These are the words of Chaya, whose 14 year-old son, Shai, has Cerebral Palsy. Shai has a specific form of CP called spastic diplegia which causes his leg muscles to stiffen and contract, and relegates him to a wheel chair, unable to walk.
Several months ago, Shai underwent expensive surgery to help release the leg muscles enough to allow him to walk on his own. The surgery went well and the doctor sent him home with instructions to undergo therapy at least 4 to 5 times a week until he is able to walk on his own. The frequent therapy is essential to stretch and strengthen his legs. Without it, not only will he not be able to walk but his legs will weaken even more. That means the surgery will have been for naught.
Despite letters and requests from the surgeon and the neurologist treating Shai, his health fund (Kupat Holim) granted him only a single therapy session per week. It wasn’t until Chaya complained to the Ministry of Health that Shai’s intensive therapy schedule was approved, but then only for three months.
Since the three months ended, Chaya has had to put in a new request to the insurance organization every month or two and wait for it to be processed, only to be granted coverage for one or two months of therapy each time. Each such request inevitably comes with a processing delay. The result: Shai does not get the therapy he needs while they are left waiting for an answer.
Sometimes the response from the anonymous system is that Shai “doesn’t need any more therapy”. Chaya then threatens to take the matter to the Ministry of Health and that’s when the Kupah grudgingly agrees to a month or two more of therapy. The process then repeats itself.
There’s an additional disheartening aspect to Shai’s story: as he grows older, the system gets more tight-fisted. Chaya recalls that when he was little, Shai received therapy in his pre-school at the rate of 4-5 times per week, without any argument. But as he has gotten older, the faceless clerks have cut his therapy entitlement by half and then by another quarter. No doctor’s decision has been involved; it’s done entirely by clerks in the medical fund. Chaya feels she must fight because as Shai grows, he needs frequent therapy sessions even more than when he was younger. How, she wonders, do they not see that helping her son become more independent means he will need less support from government funding in the future.
Determined to maximize the likelihood that Shai will eventually walk unaided, Chaya turned to the Malki Foundation. She told us how deeply worried she is that the kupah people might decide at some point to discontinue their support of the therapies that can help Shai walk on his own.
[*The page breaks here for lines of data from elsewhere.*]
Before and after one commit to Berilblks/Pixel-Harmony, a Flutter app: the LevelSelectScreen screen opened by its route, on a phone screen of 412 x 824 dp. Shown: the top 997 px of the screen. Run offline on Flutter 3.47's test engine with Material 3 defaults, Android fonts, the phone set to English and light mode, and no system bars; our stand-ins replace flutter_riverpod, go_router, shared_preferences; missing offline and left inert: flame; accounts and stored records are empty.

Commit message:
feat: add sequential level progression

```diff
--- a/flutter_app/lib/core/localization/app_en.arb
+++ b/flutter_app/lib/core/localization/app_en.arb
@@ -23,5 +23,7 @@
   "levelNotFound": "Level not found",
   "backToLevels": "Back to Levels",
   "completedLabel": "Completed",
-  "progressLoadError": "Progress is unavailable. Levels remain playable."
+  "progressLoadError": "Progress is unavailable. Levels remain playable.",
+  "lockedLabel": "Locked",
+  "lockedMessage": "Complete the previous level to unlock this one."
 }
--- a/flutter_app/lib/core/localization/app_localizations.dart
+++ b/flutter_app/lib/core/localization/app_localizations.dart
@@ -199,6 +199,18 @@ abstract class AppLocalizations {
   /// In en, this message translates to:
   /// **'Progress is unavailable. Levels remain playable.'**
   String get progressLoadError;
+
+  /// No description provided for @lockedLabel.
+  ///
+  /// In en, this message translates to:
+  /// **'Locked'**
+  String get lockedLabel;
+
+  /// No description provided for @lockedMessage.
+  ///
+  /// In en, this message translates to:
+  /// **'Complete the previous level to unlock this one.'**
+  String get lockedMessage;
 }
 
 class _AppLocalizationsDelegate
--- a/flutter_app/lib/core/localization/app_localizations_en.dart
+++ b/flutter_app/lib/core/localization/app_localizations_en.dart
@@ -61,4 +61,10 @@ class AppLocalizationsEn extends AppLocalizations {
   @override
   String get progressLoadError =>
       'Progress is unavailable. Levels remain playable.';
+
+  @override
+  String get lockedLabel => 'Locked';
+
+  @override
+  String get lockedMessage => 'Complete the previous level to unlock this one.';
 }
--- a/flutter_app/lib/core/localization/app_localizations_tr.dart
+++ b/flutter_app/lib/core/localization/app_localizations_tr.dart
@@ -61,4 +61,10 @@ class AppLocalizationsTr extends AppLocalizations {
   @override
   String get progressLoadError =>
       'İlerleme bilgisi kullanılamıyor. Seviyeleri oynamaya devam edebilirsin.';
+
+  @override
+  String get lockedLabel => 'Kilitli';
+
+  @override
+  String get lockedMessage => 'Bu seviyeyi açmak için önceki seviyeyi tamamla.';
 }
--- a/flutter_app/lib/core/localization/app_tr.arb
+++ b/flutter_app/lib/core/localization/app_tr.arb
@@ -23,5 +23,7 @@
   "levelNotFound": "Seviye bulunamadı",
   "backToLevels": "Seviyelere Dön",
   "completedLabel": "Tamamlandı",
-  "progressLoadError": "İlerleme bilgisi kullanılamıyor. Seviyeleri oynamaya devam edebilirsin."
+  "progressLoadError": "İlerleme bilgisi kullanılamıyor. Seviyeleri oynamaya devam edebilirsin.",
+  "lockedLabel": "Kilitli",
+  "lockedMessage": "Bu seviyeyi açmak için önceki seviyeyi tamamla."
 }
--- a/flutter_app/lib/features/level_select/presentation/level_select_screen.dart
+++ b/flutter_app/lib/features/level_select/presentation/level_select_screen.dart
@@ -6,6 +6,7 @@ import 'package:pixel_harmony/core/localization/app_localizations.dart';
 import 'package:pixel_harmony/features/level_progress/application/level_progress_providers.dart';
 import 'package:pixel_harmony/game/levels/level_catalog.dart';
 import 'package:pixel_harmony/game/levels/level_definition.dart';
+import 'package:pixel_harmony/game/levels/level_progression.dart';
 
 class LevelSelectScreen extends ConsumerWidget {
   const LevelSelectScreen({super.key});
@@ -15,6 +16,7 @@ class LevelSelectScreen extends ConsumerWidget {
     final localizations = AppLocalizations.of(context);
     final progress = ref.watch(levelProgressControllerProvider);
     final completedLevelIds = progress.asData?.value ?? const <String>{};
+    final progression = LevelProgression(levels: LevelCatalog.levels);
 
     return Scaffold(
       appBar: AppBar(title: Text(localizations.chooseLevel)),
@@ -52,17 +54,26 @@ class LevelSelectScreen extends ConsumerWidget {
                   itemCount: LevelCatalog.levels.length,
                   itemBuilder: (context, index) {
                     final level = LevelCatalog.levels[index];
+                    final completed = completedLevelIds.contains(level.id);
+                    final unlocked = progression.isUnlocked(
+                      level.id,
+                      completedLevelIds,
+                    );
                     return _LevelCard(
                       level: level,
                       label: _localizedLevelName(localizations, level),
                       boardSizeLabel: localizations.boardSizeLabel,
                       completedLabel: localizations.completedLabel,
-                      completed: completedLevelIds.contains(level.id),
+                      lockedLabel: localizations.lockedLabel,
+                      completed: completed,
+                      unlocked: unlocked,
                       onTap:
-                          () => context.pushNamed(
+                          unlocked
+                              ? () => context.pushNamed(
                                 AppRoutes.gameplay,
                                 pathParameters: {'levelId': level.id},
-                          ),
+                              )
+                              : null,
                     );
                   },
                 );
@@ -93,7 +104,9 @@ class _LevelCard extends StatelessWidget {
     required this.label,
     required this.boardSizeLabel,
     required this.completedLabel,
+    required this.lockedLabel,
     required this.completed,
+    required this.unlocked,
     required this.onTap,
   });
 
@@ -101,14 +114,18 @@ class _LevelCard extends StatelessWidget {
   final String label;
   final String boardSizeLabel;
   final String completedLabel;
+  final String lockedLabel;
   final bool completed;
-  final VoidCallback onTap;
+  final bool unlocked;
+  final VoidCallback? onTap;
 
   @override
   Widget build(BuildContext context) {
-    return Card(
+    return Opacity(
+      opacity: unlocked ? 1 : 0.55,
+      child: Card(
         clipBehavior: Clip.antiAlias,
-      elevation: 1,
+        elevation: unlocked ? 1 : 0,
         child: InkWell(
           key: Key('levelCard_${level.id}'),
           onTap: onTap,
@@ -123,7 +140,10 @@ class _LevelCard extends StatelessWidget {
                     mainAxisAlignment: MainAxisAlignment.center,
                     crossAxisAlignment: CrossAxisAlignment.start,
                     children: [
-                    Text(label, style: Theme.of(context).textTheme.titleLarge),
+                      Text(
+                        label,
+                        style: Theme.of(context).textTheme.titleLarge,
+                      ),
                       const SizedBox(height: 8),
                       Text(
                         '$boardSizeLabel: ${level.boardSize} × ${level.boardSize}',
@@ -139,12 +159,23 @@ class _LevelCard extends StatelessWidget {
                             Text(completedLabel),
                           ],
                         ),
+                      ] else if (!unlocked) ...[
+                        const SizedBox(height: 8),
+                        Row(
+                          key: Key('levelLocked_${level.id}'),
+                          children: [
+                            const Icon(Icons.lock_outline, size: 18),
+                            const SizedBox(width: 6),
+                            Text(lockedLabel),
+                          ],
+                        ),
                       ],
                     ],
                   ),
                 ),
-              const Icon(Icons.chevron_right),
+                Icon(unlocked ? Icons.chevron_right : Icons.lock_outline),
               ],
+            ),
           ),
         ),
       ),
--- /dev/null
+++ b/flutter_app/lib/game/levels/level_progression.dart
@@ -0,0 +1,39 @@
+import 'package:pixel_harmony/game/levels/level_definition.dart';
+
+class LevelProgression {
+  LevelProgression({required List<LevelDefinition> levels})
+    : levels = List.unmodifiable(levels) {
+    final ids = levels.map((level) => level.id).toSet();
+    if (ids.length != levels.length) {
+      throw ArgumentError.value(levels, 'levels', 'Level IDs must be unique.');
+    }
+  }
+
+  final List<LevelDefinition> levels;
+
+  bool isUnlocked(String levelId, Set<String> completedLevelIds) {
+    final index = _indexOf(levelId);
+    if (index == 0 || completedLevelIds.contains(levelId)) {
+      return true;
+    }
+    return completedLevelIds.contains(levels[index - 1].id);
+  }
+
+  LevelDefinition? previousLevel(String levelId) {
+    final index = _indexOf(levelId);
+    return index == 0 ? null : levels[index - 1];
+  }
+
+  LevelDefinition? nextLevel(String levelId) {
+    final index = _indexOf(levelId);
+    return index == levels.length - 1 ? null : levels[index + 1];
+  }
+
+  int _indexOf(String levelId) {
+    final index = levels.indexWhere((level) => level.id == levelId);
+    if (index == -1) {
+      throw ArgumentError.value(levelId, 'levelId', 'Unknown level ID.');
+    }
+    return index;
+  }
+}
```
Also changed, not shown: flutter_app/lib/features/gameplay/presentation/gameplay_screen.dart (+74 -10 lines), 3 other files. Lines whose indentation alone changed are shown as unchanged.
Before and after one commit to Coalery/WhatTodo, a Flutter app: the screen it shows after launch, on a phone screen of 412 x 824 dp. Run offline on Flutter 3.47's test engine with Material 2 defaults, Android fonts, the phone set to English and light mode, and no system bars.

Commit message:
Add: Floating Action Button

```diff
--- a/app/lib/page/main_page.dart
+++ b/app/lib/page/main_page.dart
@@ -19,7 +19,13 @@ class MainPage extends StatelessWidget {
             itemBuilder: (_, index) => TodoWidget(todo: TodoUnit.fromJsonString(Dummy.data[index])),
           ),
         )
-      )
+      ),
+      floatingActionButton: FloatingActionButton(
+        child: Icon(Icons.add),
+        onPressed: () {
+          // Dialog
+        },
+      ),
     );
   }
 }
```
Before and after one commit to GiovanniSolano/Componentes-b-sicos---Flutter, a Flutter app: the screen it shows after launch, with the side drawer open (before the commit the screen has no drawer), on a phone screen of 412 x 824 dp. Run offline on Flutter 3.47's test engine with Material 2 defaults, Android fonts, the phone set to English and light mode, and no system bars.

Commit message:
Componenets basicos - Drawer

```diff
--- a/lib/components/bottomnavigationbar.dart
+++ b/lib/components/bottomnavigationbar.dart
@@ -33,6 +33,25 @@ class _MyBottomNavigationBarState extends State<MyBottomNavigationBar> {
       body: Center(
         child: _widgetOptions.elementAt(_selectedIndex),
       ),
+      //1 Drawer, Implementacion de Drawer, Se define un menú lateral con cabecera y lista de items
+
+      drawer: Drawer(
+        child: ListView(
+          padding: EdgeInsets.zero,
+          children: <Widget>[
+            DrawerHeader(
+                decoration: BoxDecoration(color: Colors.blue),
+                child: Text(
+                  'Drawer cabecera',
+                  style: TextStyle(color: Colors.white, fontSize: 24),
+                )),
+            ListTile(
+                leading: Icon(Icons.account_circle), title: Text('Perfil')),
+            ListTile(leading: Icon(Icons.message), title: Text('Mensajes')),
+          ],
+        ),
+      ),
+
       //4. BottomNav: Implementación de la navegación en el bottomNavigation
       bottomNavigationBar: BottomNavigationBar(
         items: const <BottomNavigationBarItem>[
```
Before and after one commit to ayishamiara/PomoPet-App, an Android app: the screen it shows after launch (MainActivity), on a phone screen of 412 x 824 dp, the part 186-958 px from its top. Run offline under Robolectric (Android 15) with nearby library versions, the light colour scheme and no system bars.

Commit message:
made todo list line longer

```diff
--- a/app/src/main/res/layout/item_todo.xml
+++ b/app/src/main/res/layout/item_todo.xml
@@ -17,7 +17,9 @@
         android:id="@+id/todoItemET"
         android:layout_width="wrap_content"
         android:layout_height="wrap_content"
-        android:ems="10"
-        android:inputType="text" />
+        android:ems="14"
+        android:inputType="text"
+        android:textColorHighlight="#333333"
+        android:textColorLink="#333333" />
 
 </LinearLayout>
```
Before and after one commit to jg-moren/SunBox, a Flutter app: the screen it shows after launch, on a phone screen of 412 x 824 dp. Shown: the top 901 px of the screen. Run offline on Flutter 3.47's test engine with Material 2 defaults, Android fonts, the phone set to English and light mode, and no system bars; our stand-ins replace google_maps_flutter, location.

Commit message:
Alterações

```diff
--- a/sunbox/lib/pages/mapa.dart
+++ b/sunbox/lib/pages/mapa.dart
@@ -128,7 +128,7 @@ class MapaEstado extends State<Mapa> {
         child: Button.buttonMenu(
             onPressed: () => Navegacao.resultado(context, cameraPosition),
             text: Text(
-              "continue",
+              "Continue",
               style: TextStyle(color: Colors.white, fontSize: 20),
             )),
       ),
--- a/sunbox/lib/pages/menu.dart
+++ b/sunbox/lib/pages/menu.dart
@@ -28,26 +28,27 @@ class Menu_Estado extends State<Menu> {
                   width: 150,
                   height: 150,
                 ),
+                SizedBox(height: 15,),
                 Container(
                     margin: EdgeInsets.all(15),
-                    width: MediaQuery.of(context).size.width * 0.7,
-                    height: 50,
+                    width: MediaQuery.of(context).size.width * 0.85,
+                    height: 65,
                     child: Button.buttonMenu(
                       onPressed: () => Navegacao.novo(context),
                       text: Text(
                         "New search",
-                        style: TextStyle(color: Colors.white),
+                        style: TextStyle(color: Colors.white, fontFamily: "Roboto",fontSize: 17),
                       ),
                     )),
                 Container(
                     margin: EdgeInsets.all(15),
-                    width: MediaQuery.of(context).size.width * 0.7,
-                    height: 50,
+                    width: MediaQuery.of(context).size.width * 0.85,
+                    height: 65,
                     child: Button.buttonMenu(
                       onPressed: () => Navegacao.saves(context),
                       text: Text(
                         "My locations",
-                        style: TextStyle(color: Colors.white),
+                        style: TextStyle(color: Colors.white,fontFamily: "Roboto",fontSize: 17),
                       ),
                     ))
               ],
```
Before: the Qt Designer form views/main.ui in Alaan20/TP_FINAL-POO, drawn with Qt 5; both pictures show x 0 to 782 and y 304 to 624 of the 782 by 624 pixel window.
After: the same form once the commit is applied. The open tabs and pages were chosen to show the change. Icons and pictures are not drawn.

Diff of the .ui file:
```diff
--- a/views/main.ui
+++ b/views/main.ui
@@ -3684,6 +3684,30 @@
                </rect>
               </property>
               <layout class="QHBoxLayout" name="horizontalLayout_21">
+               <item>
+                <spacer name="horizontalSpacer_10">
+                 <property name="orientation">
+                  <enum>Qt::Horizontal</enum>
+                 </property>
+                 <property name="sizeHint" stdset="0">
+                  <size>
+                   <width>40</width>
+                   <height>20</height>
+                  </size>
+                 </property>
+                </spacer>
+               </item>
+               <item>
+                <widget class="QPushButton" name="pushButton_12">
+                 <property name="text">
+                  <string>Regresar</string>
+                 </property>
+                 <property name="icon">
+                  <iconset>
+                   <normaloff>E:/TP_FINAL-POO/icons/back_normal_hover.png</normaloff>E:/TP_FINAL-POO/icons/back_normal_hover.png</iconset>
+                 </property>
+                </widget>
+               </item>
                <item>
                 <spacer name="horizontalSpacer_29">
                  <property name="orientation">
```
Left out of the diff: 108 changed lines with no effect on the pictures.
In cases like Shai’s, the Malki Foundation pays for 85% of the therapy, a contribution that over time can dramatically empower the family. Our heart is with Shai and his family in their struggle. No one will ever be able to do for Shai what they do. We are proud that we have the privilege to stand with them and watch as our support contributes to them achieving their dream.